Some short term effects include:
- Slurred speech
- Upset stomach
- Breathing difficulties
- Distorted vision and hearing
- Impaired judgment
- Decreased perception and coordination
- Anemia (loss of red blood cells)
What one may not realize is that the weekend binge drinking can too often turn into the long-term and then you have reached an entirely new obstacle.
So what happens when you drink alcohol? Sure, it all seems like a good time…until you over-drink, become ill and swear off drinking all together!
First of all it is absorbed into your stomach, entering the bloodstream and working its way into your tissues. Doesn’t sound too appealing. Once absorbed, your body starts to feel the effects. Depending on how much you consume, as well as your body type, etc., the effects will vary.
However, one thing is certain, continuing to consume alcohol will bring upon you uninhibited feelings tied with possible dizziness, slurred speech, possible aggressiveness, emotional ups and downs and a sense of false well-being. Then you can look forward to the next day…the infamous hangover.
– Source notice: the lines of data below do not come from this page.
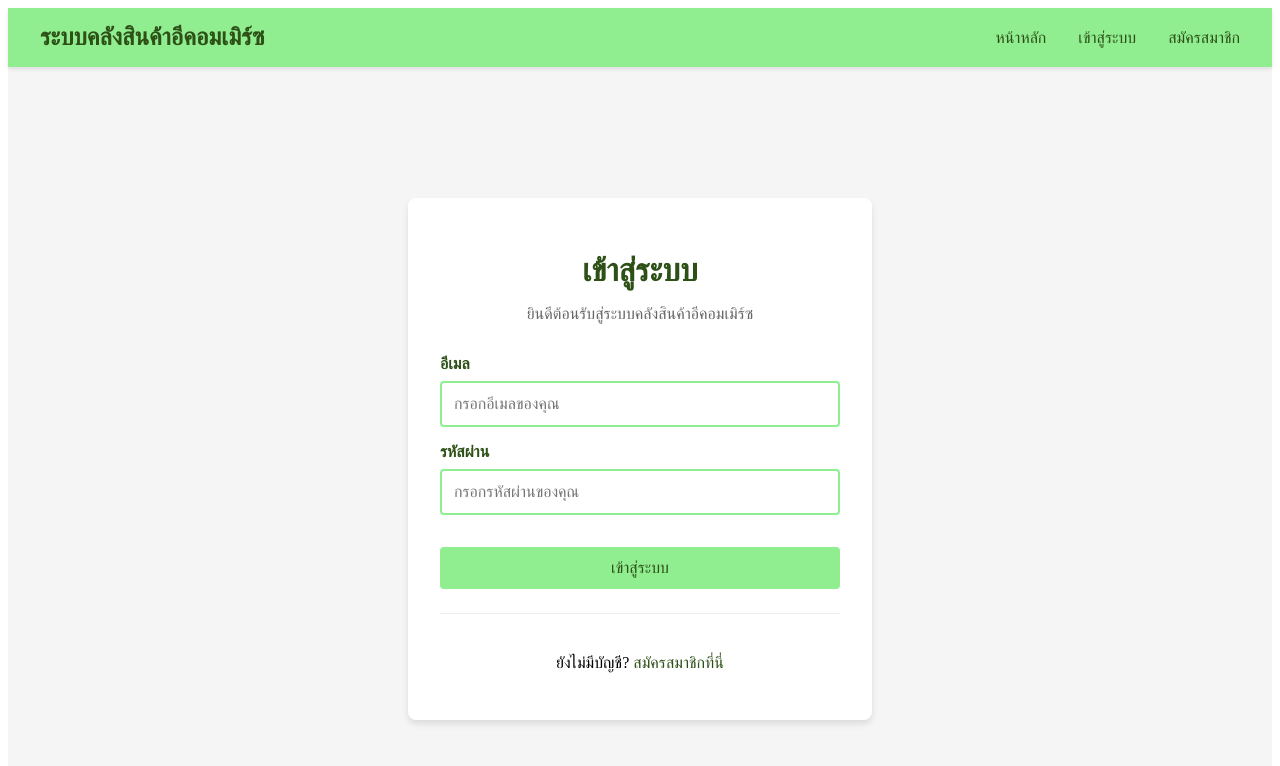
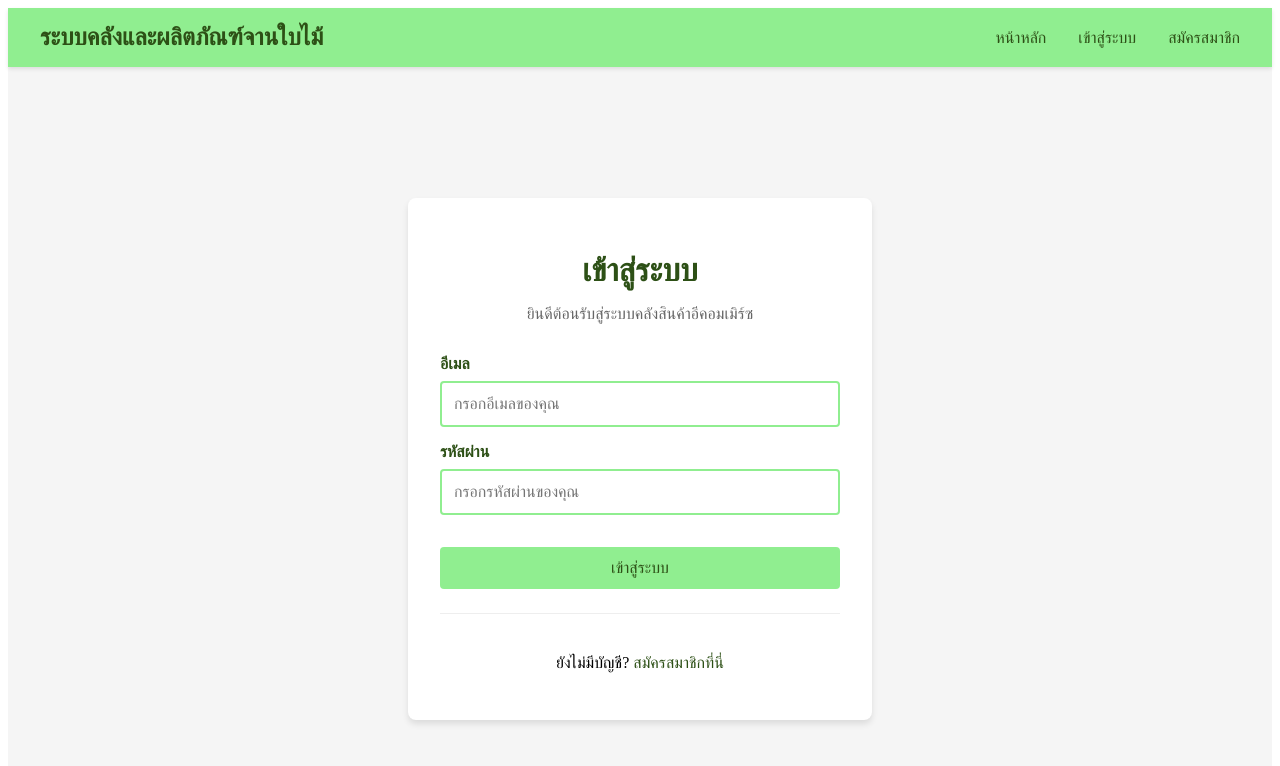
Before and after one commit to khoutsu/ecom-warehouse-frontend, a Next.js app: page /login in a window 1280 px wide. Shown: the top 766 px of the page. Built offline with nearby package versions, Linux system fonts and the light colour scheme; no server answers.

Commit message:
fix productpage

```diff
--- a/app/components/Navbar.tsx
+++ b/app/components/Navbar.tsx
@@ -24,7 +24,7 @@ export default function Navbar() {
     <nav className="navbar">
       <div className="navbar-container">
         <Link href="/" className="navbar-brand" >
-          ระบบคลังสินค้าอีคอมเมิร์ซ
+          ระบบคลังและผลิตภัณฑ์จานใบไม้
         </Link>
 
         {/* Mobile menu button */}
--- a/app/globals.css
+++ b/app/globals.css
@@ -11,7 +11,7 @@
 }
 
 .navbar-container {
-  max-width: 1200px;
+  max-width: 1700px;
   margin: 0 auto;
   display: flex;
   justify-content: space-between;
@@ -113,7 +113,7 @@
   display: none;
   position: absolute;
   top: 100%;
-  left: 0;
+  right: 0;
   background-color: #90EE90;
   flex-direction: column;
   gap: 0;
--- a/app/products/[id]/edit/page.tsx
+++ b/app/products/[id]/edit/page.tsx
@@ -180,7 +180,7 @@ export default function EditProductPage() {
                   name="category"
                   value={formData.category}
                   onChange={handleChange}
-                  placeholder="เช่น อิเล็กทรอนิกส์, เสื้อผ้า, อาหาร"
+                  placeholder="เช่น จาน, ช้อน, ส้อม, ใบไม้"
                   className="form-input"
                   required
                 />
@@ -210,7 +210,6 @@ export default function EditProductPage() {
                   name="price"
                   value={formData.price}
                   onChange={handleChange}
-                  placeholder="0.00"
                   className="form-input"
                   min="0"
                   step="0.01"
@@ -226,7 +225,6 @@ export default function EditProductPage() {
                   name="stock"
                   value={formData.stock}
                   onChange={handleChange}
-                  placeholder="0"
                   className="form-input"
                   min="0"
                   required
--- a/app/products/page.tsx
+++ b/app/products/page.tsx
@@ -156,7 +156,7 @@ export default function ProductsPage() {
   return (
     <div className="dashboard-container">
       <div className="dashboard-header">
-        <h1>{user.role === 'admin' ? 'จัดการสินค้า' : '🛍️ ร้านค้าออนไลน์'}</h1>
+        <h1>{user.role === 'admin' ? 'จัดการสินค้า' : 'ร้านค้า ผลิตภัณฑ์จานใบไม้'}</h1>
         <p>{user.role === 'admin' ? 'ดูและจัดการสินค้าในระบบ' : 'เลือกซื้อสินค้าคุณภาพดี ราคาเป็นมิตร'}</p>
       </div>
 
```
A typical hangover which results from too much alcohol will cause headache, nausea and fatigue.
While many people consume alcohol and willingly endure these short-term effects without having any sort of trouble or difficulty stopping, some aren’t willing to stop and become hooked. Alcoholism is tied with long-term effects of the behavior. While stopping all consumption of alcohol seems a reasonable fix, someone suffering from alcoholism cannot do that without suffering painful withdrawal and damaging side effects.
Long term effects of binge drinking and alcoholism can most certainly be life threatening. According to the CDC, 88,000 lives are lost per year in the United States due to excessive use of alcohol. Drinking heavily also reduces the life expectancy by almost 30 years! This stuff is no joke.
Some long term effects are:
- Unintentional injuries such as car crash, falls, burns, drowning
- Intentional injuries such as firearm injuries, sexual assault, domestic violence
- Increased on-the-job injuries and loss of productivity
- Increased family problems, broken relationships
- Alcohol poisoning
- High blood pressure, stroke, and other heart-related diseases
- Liver disease
- Nerve damage
- Sexual problems
- Permanent damage to the brain
- Vitamin B1 deficiency, which can lead to a disorder characterized by amnesia, apathy and disorientation
- Cancer of the mouth and throat
There is a thin line between drinking alcohol in moderation and having it consume your life. Alcoholism often begins with casual and social drinking and then turns into a long-term lifestyle. No matter what your decision, to drink or not, the best thing you can do is be as aware as possible of all the dangers of alcohol running rampant.
Short and long term effects listed from www.drugfreeworld.org